━━ Listed records ━━

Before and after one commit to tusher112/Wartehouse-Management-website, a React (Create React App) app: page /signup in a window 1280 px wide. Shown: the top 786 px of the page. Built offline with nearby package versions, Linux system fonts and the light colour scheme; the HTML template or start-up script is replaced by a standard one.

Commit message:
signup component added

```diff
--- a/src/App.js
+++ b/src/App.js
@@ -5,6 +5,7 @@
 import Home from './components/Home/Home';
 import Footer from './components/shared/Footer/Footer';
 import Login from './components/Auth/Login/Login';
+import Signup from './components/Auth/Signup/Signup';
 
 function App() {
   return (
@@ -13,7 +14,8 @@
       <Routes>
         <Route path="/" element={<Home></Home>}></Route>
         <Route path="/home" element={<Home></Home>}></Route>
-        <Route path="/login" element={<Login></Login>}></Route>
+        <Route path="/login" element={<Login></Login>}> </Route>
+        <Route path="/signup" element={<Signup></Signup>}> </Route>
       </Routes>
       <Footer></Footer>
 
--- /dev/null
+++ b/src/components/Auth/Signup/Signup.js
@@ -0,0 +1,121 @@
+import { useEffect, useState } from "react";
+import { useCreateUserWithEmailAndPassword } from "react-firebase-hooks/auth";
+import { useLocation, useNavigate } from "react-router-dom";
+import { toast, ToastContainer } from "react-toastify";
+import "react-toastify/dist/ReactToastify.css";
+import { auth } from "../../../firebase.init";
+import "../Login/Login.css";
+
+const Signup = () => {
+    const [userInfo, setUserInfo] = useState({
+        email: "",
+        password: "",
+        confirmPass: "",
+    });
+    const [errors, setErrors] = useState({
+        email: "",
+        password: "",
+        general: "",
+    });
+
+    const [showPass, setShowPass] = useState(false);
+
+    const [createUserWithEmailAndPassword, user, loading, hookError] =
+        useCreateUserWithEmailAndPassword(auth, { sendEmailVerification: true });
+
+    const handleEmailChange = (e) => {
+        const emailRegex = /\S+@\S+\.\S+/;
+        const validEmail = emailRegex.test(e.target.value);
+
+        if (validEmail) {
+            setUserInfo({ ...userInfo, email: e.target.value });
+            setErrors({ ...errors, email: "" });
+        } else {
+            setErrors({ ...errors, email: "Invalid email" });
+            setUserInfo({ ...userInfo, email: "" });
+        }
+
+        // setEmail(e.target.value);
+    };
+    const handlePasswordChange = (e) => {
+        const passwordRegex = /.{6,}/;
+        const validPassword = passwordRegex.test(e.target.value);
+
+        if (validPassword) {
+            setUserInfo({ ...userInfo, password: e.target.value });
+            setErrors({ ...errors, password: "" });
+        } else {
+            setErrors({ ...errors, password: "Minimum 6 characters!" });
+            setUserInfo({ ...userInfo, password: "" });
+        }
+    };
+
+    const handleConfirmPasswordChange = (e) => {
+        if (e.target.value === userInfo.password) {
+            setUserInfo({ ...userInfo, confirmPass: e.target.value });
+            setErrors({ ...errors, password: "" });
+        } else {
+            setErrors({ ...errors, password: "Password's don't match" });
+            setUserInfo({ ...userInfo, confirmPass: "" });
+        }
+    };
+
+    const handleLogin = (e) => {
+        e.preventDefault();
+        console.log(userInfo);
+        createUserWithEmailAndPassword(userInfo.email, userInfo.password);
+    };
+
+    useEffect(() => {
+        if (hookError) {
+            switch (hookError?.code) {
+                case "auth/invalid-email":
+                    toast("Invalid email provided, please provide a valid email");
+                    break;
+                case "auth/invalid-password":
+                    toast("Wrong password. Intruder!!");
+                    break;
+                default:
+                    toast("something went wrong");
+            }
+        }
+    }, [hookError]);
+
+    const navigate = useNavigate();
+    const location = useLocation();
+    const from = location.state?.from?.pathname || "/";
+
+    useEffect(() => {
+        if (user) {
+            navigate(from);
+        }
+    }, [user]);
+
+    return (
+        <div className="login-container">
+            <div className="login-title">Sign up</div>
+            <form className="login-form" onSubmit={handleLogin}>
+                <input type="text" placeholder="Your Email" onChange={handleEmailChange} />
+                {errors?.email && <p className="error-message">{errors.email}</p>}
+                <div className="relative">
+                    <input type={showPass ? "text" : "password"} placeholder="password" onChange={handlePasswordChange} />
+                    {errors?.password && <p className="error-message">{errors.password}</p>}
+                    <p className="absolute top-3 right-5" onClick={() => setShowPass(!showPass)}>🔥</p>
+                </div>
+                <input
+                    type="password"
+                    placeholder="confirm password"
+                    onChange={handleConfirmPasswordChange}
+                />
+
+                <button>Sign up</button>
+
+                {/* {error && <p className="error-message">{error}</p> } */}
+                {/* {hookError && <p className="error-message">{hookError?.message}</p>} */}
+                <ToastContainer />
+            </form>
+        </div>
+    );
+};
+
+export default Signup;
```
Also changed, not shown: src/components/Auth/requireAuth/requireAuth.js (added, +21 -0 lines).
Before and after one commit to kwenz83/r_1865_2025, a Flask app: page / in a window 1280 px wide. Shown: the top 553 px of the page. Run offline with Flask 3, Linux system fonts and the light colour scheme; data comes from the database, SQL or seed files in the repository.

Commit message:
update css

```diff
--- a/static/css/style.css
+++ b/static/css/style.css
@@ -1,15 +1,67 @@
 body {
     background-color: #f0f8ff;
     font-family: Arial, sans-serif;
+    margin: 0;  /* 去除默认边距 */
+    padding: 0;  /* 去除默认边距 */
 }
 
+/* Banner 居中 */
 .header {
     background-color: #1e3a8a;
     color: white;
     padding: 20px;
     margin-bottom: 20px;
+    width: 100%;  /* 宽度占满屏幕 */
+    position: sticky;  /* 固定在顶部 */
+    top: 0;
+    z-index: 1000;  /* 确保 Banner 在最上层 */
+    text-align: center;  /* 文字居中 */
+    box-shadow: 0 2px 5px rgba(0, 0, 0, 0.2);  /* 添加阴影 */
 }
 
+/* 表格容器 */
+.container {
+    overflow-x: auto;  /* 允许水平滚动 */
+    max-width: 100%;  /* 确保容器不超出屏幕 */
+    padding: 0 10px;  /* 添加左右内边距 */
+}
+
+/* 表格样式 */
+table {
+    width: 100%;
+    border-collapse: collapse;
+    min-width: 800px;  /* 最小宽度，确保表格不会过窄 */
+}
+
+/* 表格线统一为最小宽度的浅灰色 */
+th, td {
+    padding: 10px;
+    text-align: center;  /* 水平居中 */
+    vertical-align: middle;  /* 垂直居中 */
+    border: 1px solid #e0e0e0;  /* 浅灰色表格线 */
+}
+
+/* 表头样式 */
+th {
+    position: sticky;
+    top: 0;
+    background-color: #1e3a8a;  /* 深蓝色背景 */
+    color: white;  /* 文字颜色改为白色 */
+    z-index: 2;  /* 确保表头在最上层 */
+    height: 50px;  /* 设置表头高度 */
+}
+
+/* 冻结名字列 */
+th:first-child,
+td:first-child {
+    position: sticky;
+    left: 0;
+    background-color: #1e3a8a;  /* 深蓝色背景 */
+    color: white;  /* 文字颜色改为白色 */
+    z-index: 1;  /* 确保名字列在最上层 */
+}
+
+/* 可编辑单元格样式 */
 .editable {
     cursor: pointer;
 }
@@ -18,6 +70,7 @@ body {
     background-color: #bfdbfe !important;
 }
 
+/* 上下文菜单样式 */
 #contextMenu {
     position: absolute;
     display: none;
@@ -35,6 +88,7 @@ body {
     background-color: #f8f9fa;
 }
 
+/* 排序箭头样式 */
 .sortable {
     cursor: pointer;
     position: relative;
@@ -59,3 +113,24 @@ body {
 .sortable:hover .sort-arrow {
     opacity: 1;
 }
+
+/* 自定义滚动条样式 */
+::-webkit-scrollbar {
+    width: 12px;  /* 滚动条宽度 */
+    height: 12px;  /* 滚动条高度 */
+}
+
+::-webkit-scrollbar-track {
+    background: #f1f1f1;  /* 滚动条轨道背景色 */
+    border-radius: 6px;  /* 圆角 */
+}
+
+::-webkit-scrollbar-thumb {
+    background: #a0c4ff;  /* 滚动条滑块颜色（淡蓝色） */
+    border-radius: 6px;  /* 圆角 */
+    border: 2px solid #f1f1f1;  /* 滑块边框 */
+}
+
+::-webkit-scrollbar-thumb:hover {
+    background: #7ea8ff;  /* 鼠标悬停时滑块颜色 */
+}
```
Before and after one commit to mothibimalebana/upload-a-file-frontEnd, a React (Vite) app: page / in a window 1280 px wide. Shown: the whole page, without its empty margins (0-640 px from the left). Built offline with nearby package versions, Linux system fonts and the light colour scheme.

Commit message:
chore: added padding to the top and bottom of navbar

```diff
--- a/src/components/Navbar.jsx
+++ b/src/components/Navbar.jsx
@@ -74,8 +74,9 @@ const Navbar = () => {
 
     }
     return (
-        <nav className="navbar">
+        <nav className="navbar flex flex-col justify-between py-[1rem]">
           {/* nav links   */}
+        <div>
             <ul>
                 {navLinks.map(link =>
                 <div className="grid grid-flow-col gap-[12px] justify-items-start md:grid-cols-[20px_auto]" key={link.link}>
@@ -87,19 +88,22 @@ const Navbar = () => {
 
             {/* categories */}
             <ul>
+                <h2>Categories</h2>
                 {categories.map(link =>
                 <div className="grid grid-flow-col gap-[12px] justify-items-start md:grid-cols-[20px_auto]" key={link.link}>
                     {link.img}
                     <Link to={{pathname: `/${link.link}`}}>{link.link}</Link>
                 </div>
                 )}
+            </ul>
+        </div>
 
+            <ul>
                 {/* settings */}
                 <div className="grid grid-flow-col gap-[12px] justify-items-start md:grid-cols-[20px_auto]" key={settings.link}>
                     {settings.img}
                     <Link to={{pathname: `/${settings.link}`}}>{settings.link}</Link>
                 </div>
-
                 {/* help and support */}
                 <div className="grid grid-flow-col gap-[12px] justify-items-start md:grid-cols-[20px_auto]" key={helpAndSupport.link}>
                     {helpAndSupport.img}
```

━━━

(Goal of the exercise) What lines in the entries above include the string "color"? Return each one.

(Task solution)
     background-color: #f0f8ff;
     background-color: #1e3a8a;
     color: white;
+    background-color: #1e3a8a;  /* 深蓝色背景 */
+    color: white;  /* 文字颜色改为白色 */
+    background-color: #1e3a8a;  /* 深蓝色背景 */
+    color: white;  /* 文字颜色改为白色 */
     background-color: #bfdbfe !important;
     background-color: #f8f9fa;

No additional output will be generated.